The process by which one blends into society is probably one of the most difficult experiences we encounter in life. English is not my first language, Christianity is not my faith and my name doesn't as of yet read "All-American." Although I was born and raised in Suffolk County, Long Island, my childhood town more closely resembles one down south. It's steeped in a pretty conservative political atmosphere: NRA bumper stickers are a common sight, over 90 percent of the town is white and it's generally unwelcoming toward newcomers. As a child in kindergarten, the language and cultural barrier made it difficult to blend in, and I was naïve to believe that it couldn't get any worse. By the second grade, my assumptions were proven wrong. On September 11, 2001, blending in was no longer an option.

I am the third-born son to two Afghani immigrants, and by the time I entered the world they were already somewhat acquainted with the American lifestyle after raising my older brother and sister. Nevertheless, my parents believed that it was imperative for me to speak Farsi and that I become familiar with the different aspects of our culture. Unfortunately, my Farsi has deteriorated and my knowledge of the Persian culture has been swept under the rug. I would consider my efforts to connect with my culture, or lack thereof, as one of my biggest regrets and failures. Although, I embraced the Islamic religion and culture in the privacy of my home, to the outside world I cloaked my identity out of fear of being targeted.

Hopes of blending in quickly withered away as society started to fall into disarray. My name indicated that I was "one of them," and my hope to become just another American child became a despondent delusion. I closed my eyes on the night of September 11 as an American, and I woke up the next day as a stranger -- an outsider -- a walking target.

Shortly after, labels like "Bin-Laden" and "terrorist" became synonymous with my name. It was difficult for me, as a 7 year-old child, to understand why I was being placed into the same group as the monsters who committed the horrendous attack on my country.
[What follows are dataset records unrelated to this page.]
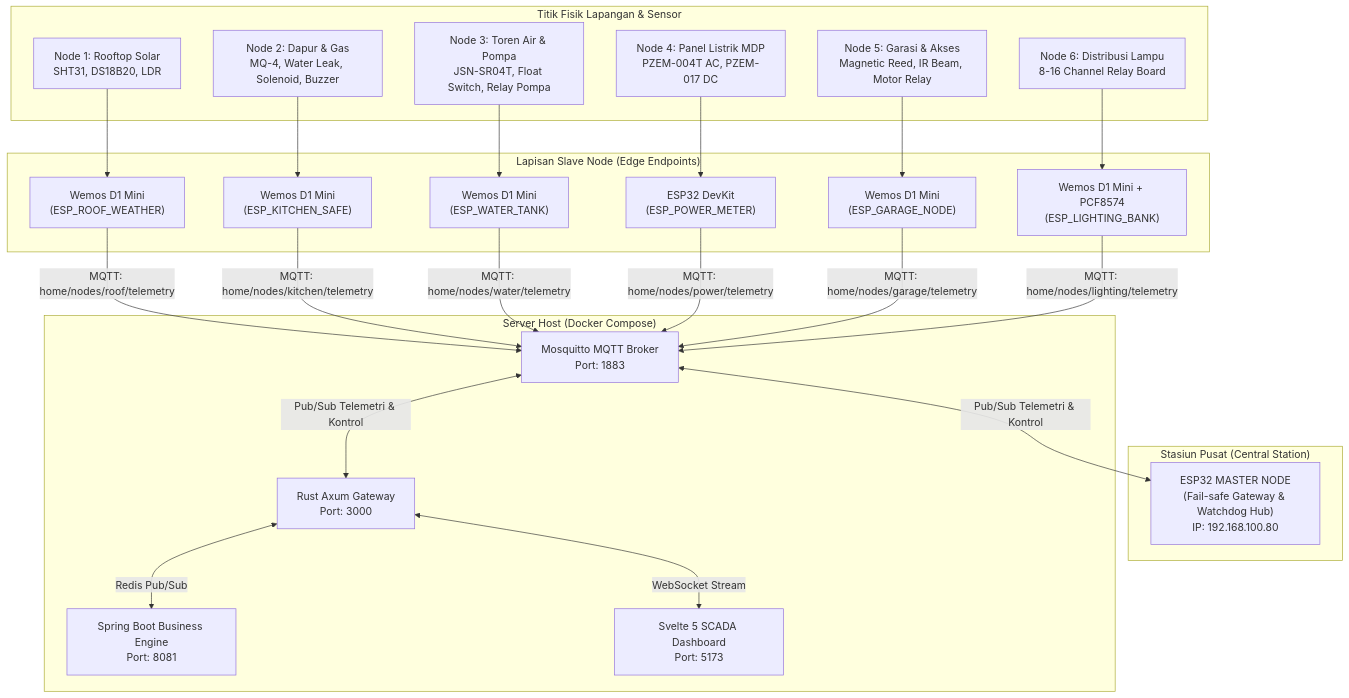
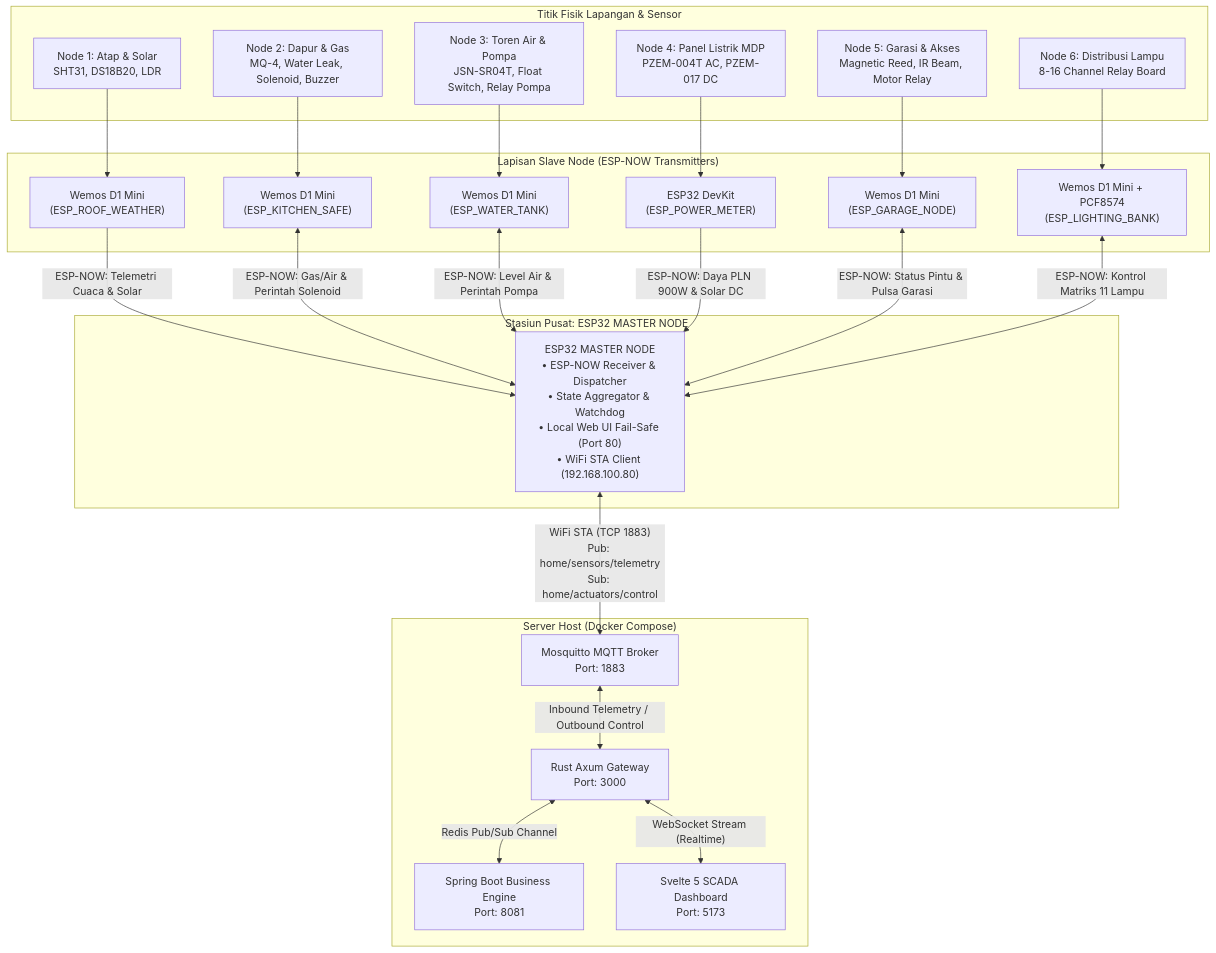
One commit to Hilal06/home-iot-control-center changed the first of 4 diagrams in docs/architecture/slave-nodes-specification.md. Above: the diagram before and after it, drawn with Mermaid. The commit also changed other lines of this file, not shown here.

Commit message:
docs(architecture): update slave nodes to use direct esp-now hub-and-spoke topology

````diff
--- a/docs/architecture/slave-nodes-specification.md
+++ b/docs/architecture/slave-nodes-specification.md
@@ -30,50 +38,50 @@
 ```mermaid
 graph TD
     subgraph SENSORS_PHYSICAL["Titik Fisik Lapangan & Sensor"]
-        S_ROOF["Node 1: Rooftop Solar<br/>SHT31, DS18B20, LDR"]
+        S_ROOF["Node 1: Atap & Solar<br/>SHT31, DS18B20, LDR"]
         S_KITCHEN["Node 2: Dapur & Gas<br/>MQ-4, Water Leak, Solenoid, Buzzer"]
         S_WATER["Node 3: Toren Air & Pompa<br/>JSN-SR04T, Float Switch, Relay Pompa"]
         S_POWER["Node 4: Panel Listrik MDP<br/>PZEM-004T AC, PZEM-017 DC"]
         S_GARAGE["Node 5: Garasi & Akses<br/>Magnetic Reed, IR Beam, Motor Relay"]
         S_LIGHTS["Node 6: Distribusi Lampu<br/>8-16 Channel Relay Board"]
     end
 
-    subgraph SLAVE_LAYER["Lapisan Slave Node (Edge Endpoints)"]
+    subgraph SLAVE_LAYER["Lapisan Slave Node (ESP-NOW Transmitters)"]
         N1["Wemos D1 Mini<br/>(ESP_ROOF_WEATHER)"]
         N2["Wemos D1 Mini<br/>(ESP_KITCHEN_SAFE)"]
         N3["Wemos D1 Mini<br/>(ESP_WATER_TANK)"]
         N4["ESP32 DevKit<br/>(ESP_POWER_METER)"]
         N5["Wemos D1 Mini<br/>(ESP_GARAGE_NODE)"]
         N6["Wemos D1 Mini + PCF8574<br/>(ESP_LIGHTING_BANK)"]
     end
 
-    subgraph MASTER_LAYER["Stasiun Pusat (Central Station)"]
-        ESP_MASTER["ESP32 MASTER NODE<br/>(Fail-safe Gateway & Watchdog Hub)<br/>IP: 192.168.100.80"]
+    subgraph MASTER_LAYER["Stasiun Pusat: ESP32 MASTER NODE"]
+        ESP_MASTER["ESP32 MASTER NODE<br/>• ESP-NOW Receiver & Dispatcher<br/>• State Aggregator & Watchdog<br/>• Local Web UI Fail-Safe (Port 80)<br/>• WiFi STA Client (192.168.100.80)"]
     end
 
     subgraph SERVER_LAYER["Server Host (Docker Compose)"]
         MQTT_BROKER["Mosquitto MQTT Broker<br/>Port: 1883"]
         RUST_GATEWAY["Rust Axum Gateway<br/>Port: 3000"]
         SPRING_ENGINE["Spring Boot Business Engine<br/>Port: 8081"]
         SCADA_UI["Svelte 5 SCADA Dashboard<br/>Port: 5173"]
     end
 
     S_ROOF --> N1
     S_KITCHEN --> N2
     S_WATER --> N3
     S_POWER --> N4
     S_GARAGE --> N5
     S_LIGHTS --> N6
 
-    N1 -->|MQTT: home/nodes/roof/telemetry| MQTT_BROKER
-    N2 -->|MQTT: home/nodes/kitchen/telemetry| MQTT_BROKER
-    N3 -->|MQTT: home/nodes/water/telemetry| MQTT_BROKER
-    N4 -->|MQTT: home/nodes/power/telemetry| MQTT_BROKER
-    N5 -->|MQTT: home/nodes/garage/telemetry| MQTT_BROKER
-    N6 -->|MQTT: home/nodes/lighting/telemetry| MQTT_BROKER
+    N1 -->|"ESP-NOW: Telemetri Cuaca & Solar"| ESP_MASTER
+    N2 <-->|"ESP-NOW: Gas/Air & Perintah Solenoid"| ESP_MASTER
+    N3 <-->|"ESP-NOW: Level Air & Perintah Pompa"| ESP_MASTER
+    N4 -->|"ESP-NOW: Daya PLN 900W & Solar DC"| ESP_MASTER
+    N5 <-->|"ESP-NOW: Status Pintu & Pulsa Garasi"| ESP_MASTER
+    N6 <-->|"ESP-NOW: Kontrol Matriks 11 Lampu"| ESP_MASTER
 
-    MQTT_BROKER <-->|Pub/Sub Telemetri & Kontrol| ESP_MASTER
-    MQTT_BROKER <-->|Pub/Sub Telemetri & Kontrol| RUST_GATEWAY
-    RUST_GATEWAY <-->|Redis Pub/Sub| SPRING_ENGINE
-    RUST_GATEWAY <-->|WebSocket Stream| SCADA_UI
+    ESP_MASTER <-->|"WiFi STA (TCP 1883)<br/>Pub: home/sensors/telemetry<br/>Sub: home/actuators/control"| MQTT_BROKER
+    MQTT_BROKER <-->|"Inbound Telemetry / Outbound Control"| RUST_GATEWAY
+    RUST_GATEWAY <-->|"Redis Pub/Sub Channel"| SPRING_ENGINE
+    RUST_GATEWAY <-->|"WebSocket Stream (Realtime)"| SCADA_UI
 ```
````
Though I had my own battles at school, nothing I experienced could compare to the horrors that my mother and sister would face. Both of them wear the hijab (head scarf) and there was no way to mask their identities. I recall various accounts in public settings when my mother was mocked and insulted for her head scarf. The dirty looks and the insults in the supermarkets hurt my mother emotionally, but she never allowed such actions to break her. Every time I wanted to say something, my mother would stop me and tell me to be patient and that things would get better over time.

Growing up, diversity lacked in my town, and with the exception of a handful of people, the vast majority weren't willing to stand up for someone different. As a child, the only place I felt safe was at home. 9/11 was a traumatic event for every American, and while the rest of society was allowed to grieve, being an American-Muslim didn't afford me that privilege. Islamaphobia was the living nightmare that we awoke to. And like every nightmare, there was nowhere to turn and no way to escape.
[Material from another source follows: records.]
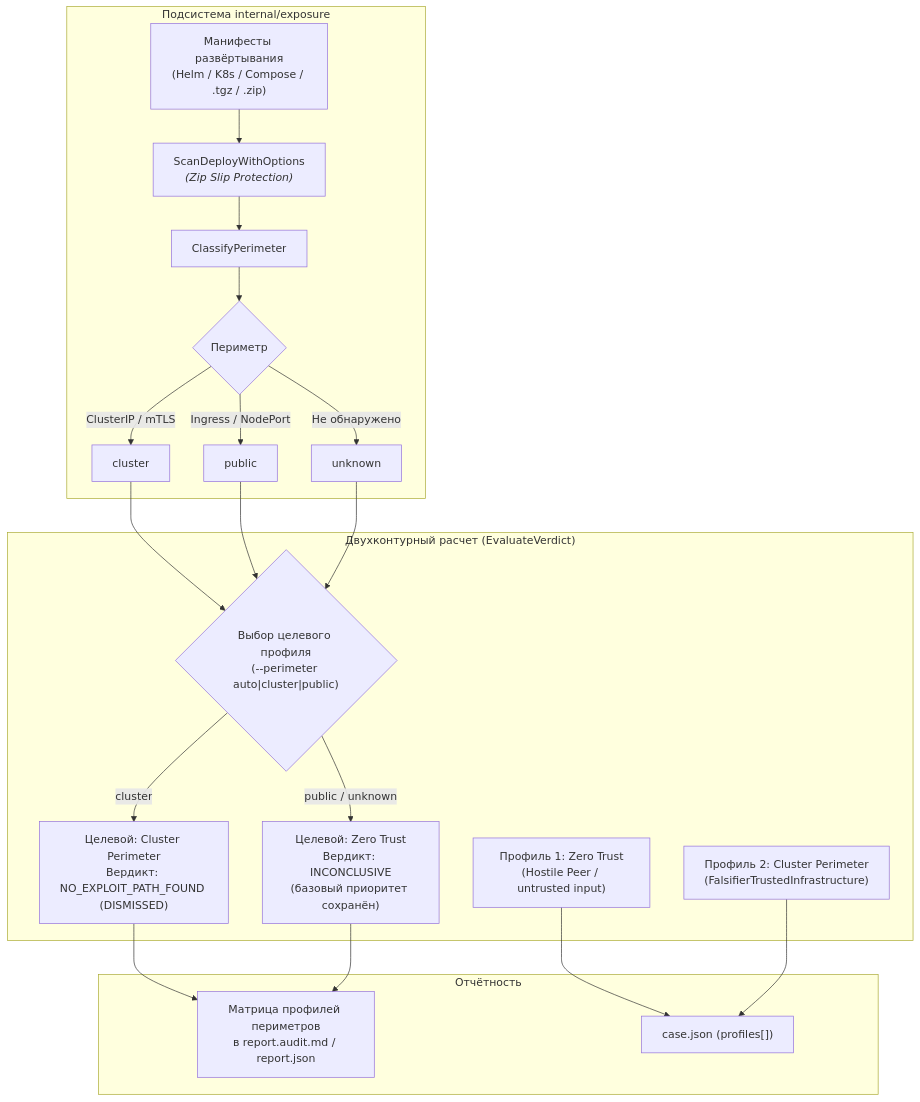
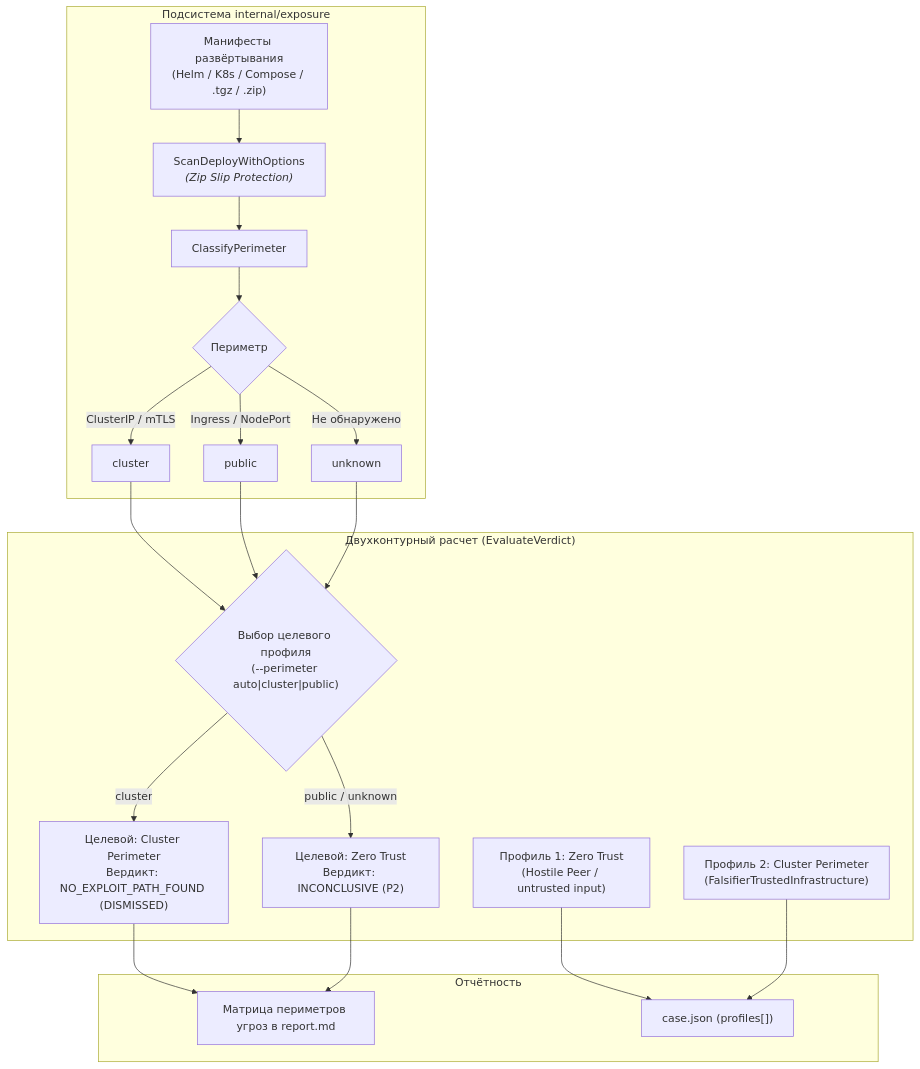
The third of 3 diagrams in docs/architecture.md (davniy/izyan), drawn with Mermaid before and after one commit. The commit also changed other lines of this file and 1570 other files, not shown here.

````diff
--- a/docs/architecture.md
+++ b/docs/architecture.md
@@ -299,30 +427,30 @@
 ```mermaid
 flowchart TD
     subgraph ExposureSubsystem ["Подсистема internal/exposure"]
         Manifests["Манифесты развёртывания<br>(Helm / K8s / Compose / .tgz / .zip)"] --> Scan["ScanDeployWithOptions<br><i>(Zip Slip Protection)</i>"]
         Scan --> Classify["ClassifyPerimeter"]
         Classify --> Perim{"Периметр"}
         Perim -->|ClusterIP / mTLS| PCluster["cluster"]
         Perim -->|Ingress / NodePort| PPublic["public"]
         Perim -->|Не обнаружено| PUnknown["unknown"]
     end
 
     subgraph DualTrackEngine ["Двухконтурный расчет (EvaluateVerdict)"]
         TrackZT["Профиль 1: Zero Trust<br>(Hostile Peer / untrusted input)"]
         TrackCP["Профиль 2: Cluster Perimeter<br>(FalsifierTrustedInfrastructure)"]
 
         PCluster --> SelectTarget
         PPublic --> SelectTarget
         PUnknown --> SelectTarget
 
         SelectTarget{"Выбор целевого профиля<br>(--perimeter auto|cluster|public)"} -->|cluster| TargetCP["Целевой: Cluster Perimeter<br>Вердикт: NO_EXPLOIT_PATH_FOUND (DISMISSED)"]
-        SelectTarget -->|public / unknown| TargetZT["Целевой: Zero Trust<br>Вердикт: INCONCLUSIVE<br>(базовый приоритет сохранён)"]
+        SelectTarget -->|public / unknown| TargetZT["Целевой: Zero Trust<br>Вердикт: INCONCLUSIVE (P2)"]
     end
 
     subgraph ReportOutput ["Отчётность"]
-        TargetCP --> Matrix["Матрица профилей периметров<br>в report.audit.md / report.json"]
+        TargetCP --> Matrix["Матрица периметров угроз в report.md"]
         TargetZT --> Matrix
         TrackZT --> Profiles["case.json (profiles[])"]
         TrackCP --> Profiles
     end
 ```
````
I am now in in college and have been able to reflect on my experiences following 9/11. It is not the first time that the actions of a few have caused a whole demographic to be painted with a single brush and it is most definitely not the last. The fallacy of guilt-by-association is something that history has witnessed and will probably always endure, whether it be our generation of Muslim Americans or the Japanese-Americans in the 1940s who went through an extreme period of persecution. But as a society, we have since been able to move forward and stray from the corrupted and fearful mindset of the 1940s. I know we'll move forward through this one too.

We are living in a revolutionary time period in which everything is moving at a rapid pace and social tensions continue to rise. The war on terrorism is only one of the many crises that have catapulted American society into its current fragile state. And it is in times like these when fear corrupts the views of the masses and we fall into the mistake of generalizing a demographic as a result of the actions of a few. It is important that society moves forward, and as difficult as it may be to believe -- things do get better.